48. Furthermore, Schedule B stated that Diehl had submitted many receipts for expenses incurred at Spats Restaurant in Philadelphia, which were not accompanied by explanations of how the expenses were incurred. Id. Similarly, Touche Ross reported that the DRPA had paid amounts which were listed in monthly invoices from Spats directly to the restaurant, without receiving a corresponding explanation of the business purposes of the disbursements. Id.
49. The information contained in Schedule B, as well as in the rest of the Touche Ross Draft Report, was communicated to Robb, the Chairman of the Audit Committee, during numerous conversations between Robb and a Touche Ross partner. TT, 4/18/88 at 100.

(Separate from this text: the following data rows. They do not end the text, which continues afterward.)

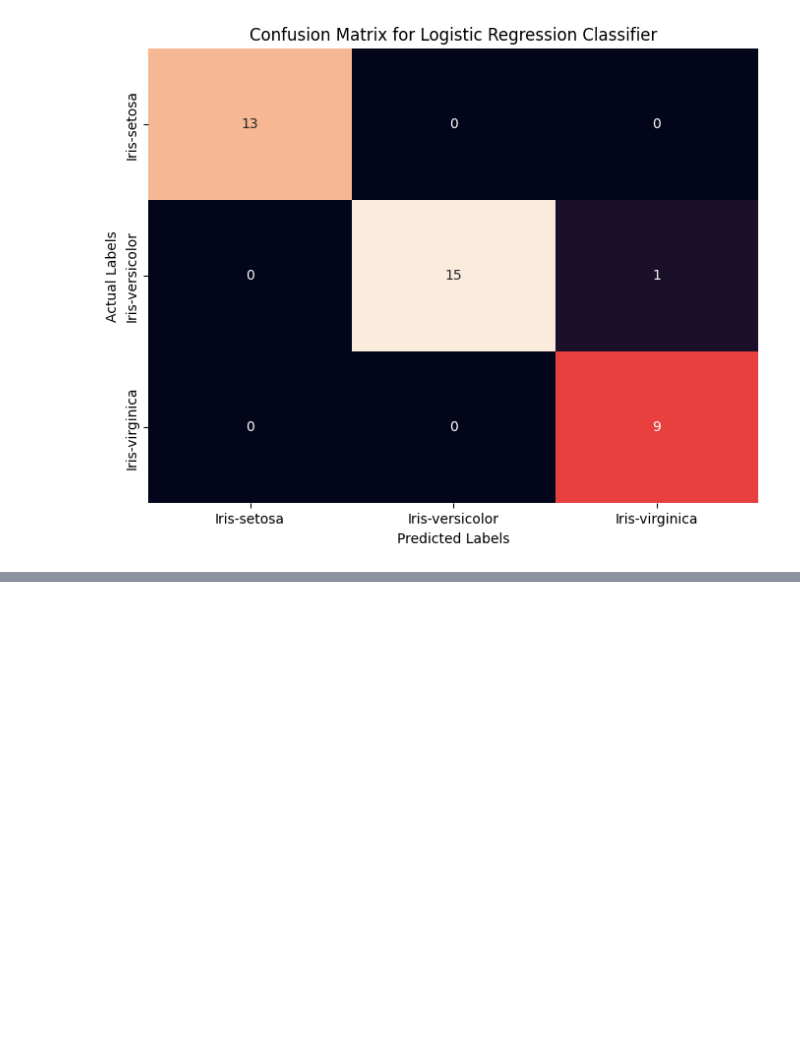
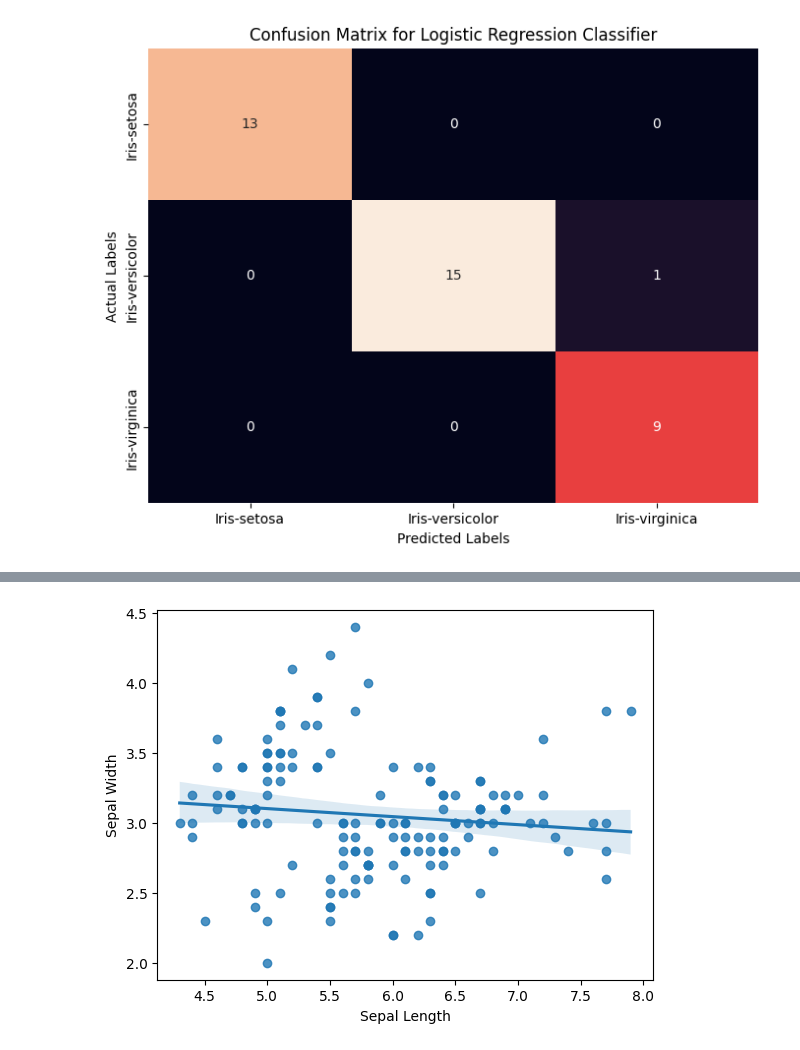
Before and after one commit to Mohammed-Khubaib/ML, a Jupyter notebook: Logistic_regression/Logistic_Regression.ipynb, the cells around one changed output, grey strips where cells are left out. Drawn from its saved outputs; the diff is of its cells as text; code cells hidden in the pictures; blank space fills up the shorter version.

```diff
--- a/Logistic_regression/Logistic_Regression.ipynb
+++ b/Logistic_regression/Logistic_Regression.ipynb
@@ -84,0 +88,5 @@ plt.show()
+# %%
+sns.regplot(x='Sepal Length',y='Sepal Width',data=dataset)
+plt.show()
+# %% [output]
+[figure, added]
```
Also changed, not shown: parts of 9 cells of this notebook.
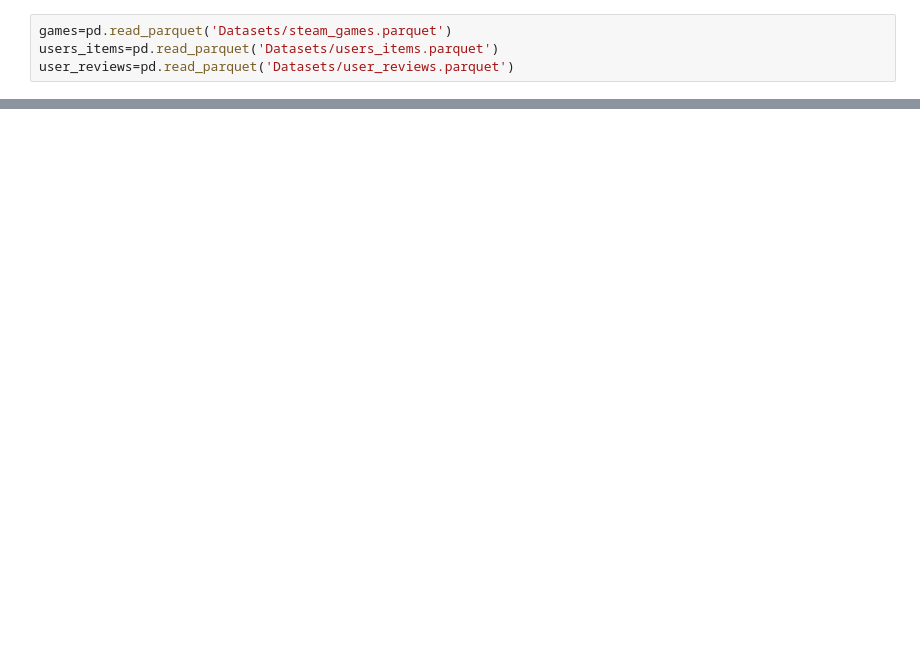
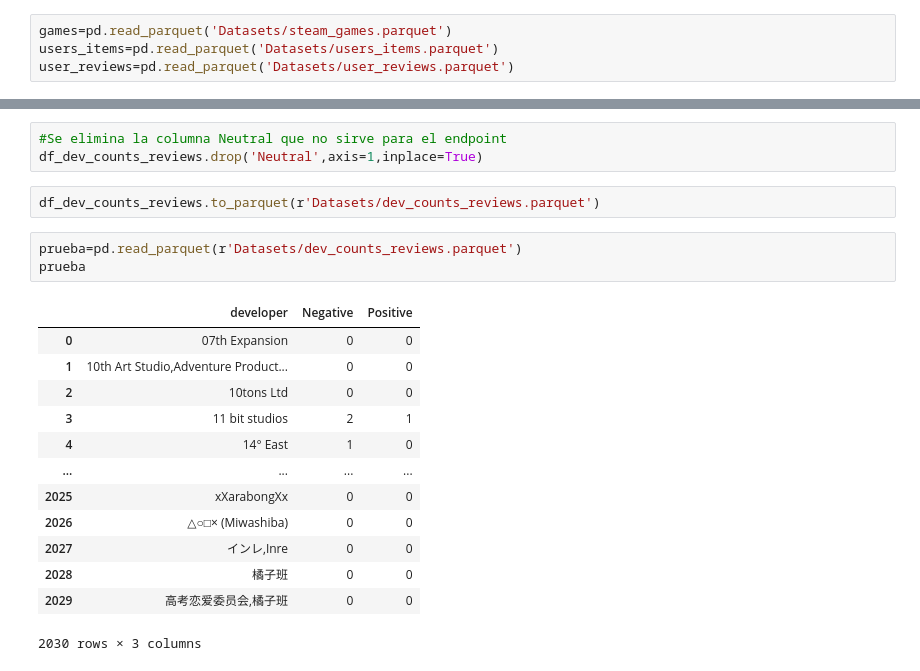
Before and after one commit to Juancito2085/PI1_ML_OPS, a Jupyter notebook: API.ipynb, the cells around one changed output, grey strips where cells are left out. Drawn from its saved outputs; the diff is of its cells as text; blank space fills up the shorter version.

```diff
--- a/API.ipynb
+++ b/API.ipynb
@@ -108,0 +211,22 @@ Name: count, dtype: int64
+# %%
+#Se elimina la columna Neutral que no sirve para el endpoint
+df_dev_counts_reviews.drop('Neutral',axis=1,inplace=True)
+# %%
+df_dev_counts_reviews.to_parquet(r'Datasets/dev_counts_reviews.parquet')
+# %%
+prueba=pd.read_parquet(r'Datasets/dev_counts_reviews.parquet')
+prueba
+# %% [output]
+|  | developer | Negative | Positive |
+| 0 | 07th Expansion | 0 | 0 |
+| 1 | 10th Art Studio,Adventure Product... | 0 | 0 |
+| 2 | 10tons Ltd | 0 | 0 |
+| 3 | 11 bit studios | 2 | 1 |
+| 4 | 14° East | 1 | 0 |
+| ... | ... | ... | ... |
+| 2025 | xXarabongXx | 0 | 0 |
+| 2026 | △○□× (Miwashiba) | 0 | 0 |
+| 2027 | インレ,Inre | 0 | 0 |
+| 2028 | 橘子班 | 0 | 0 |
+| 2029 | 高考恋爱委员会,橘子班 | 0 | 0 |
+2030 rows × 3 columns
```
Also changed, not shown: parts of 39 cells of this notebook, 1 other file.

50. Touche Ross also submitted a Final Report to the Audit Committee which differed from the Draft Report in two major respects. First, the Final Report did not contain Schedule B or any reference thereto. Second, the Final Report contained a section not appearing within the Draft, which noted that certain improved procedures for the documentation of travel and entertainment expenses had been implemented by the DRPA. J-XA; TT, 4/12/88 at 26.
52. The internal audit conducted by Auchter found that Carlo Fortuna had submitted falsified receipts. Auchter concluded that Fortuna had incurred meal expenses while working in the field for the DRPA, but had not obtained receipts upon paying for each meal. These expenses individually did not exceed $ 25.00, and were properly reimbursable, pursuant to DRPA policy. Furthermore, DRPA policy did not require that receipts be submitted for expenses under $ 25.00. Auchter also concluded that Fortuna was under the mistaken belief that he was required to submit receipts to ...